--- SUPPLIED ENTRIES Enclosed Below ---

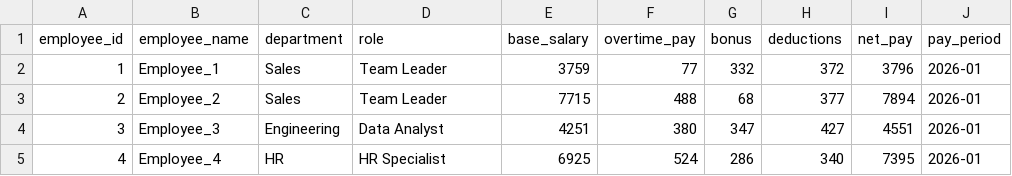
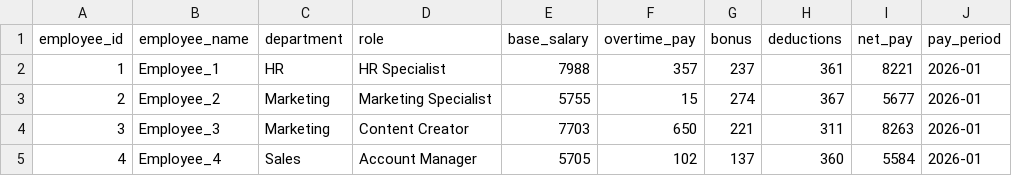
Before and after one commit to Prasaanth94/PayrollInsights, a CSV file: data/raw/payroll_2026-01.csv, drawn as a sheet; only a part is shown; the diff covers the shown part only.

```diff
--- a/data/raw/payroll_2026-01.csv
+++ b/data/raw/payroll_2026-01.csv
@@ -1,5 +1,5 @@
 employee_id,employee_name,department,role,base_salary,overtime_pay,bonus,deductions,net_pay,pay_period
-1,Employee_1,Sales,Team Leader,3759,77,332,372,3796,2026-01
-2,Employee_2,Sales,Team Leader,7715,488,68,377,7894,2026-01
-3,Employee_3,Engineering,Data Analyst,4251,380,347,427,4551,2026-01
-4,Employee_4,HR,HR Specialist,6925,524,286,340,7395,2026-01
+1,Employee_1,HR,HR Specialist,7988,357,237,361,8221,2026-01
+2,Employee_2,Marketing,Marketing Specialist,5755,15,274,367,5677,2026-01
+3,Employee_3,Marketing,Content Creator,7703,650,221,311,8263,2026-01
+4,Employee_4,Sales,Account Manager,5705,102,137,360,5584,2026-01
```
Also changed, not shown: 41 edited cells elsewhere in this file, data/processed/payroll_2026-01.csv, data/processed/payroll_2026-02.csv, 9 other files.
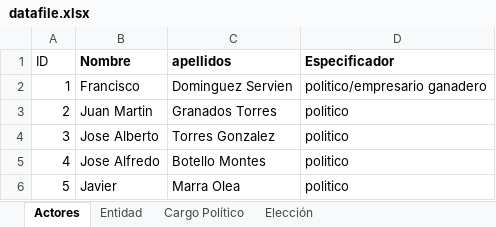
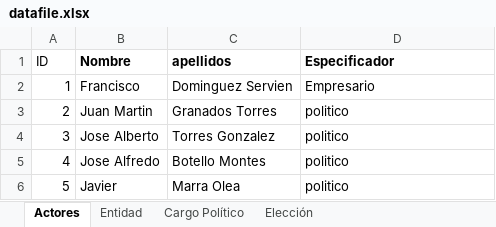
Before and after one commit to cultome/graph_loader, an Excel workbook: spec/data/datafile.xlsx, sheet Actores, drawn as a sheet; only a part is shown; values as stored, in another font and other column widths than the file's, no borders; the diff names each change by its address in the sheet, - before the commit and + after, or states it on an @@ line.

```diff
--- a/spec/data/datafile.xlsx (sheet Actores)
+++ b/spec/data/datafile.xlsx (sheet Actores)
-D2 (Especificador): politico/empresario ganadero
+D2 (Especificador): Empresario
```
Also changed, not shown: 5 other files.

--- End of Enclosed SUPPLIED ENTRIES ---

__INSTRUCTIONS FOR THE TASK__.
A single number is the whole answer: the count of lines above that hold "Marketing".

__EXERCISE RESPONSE__.
2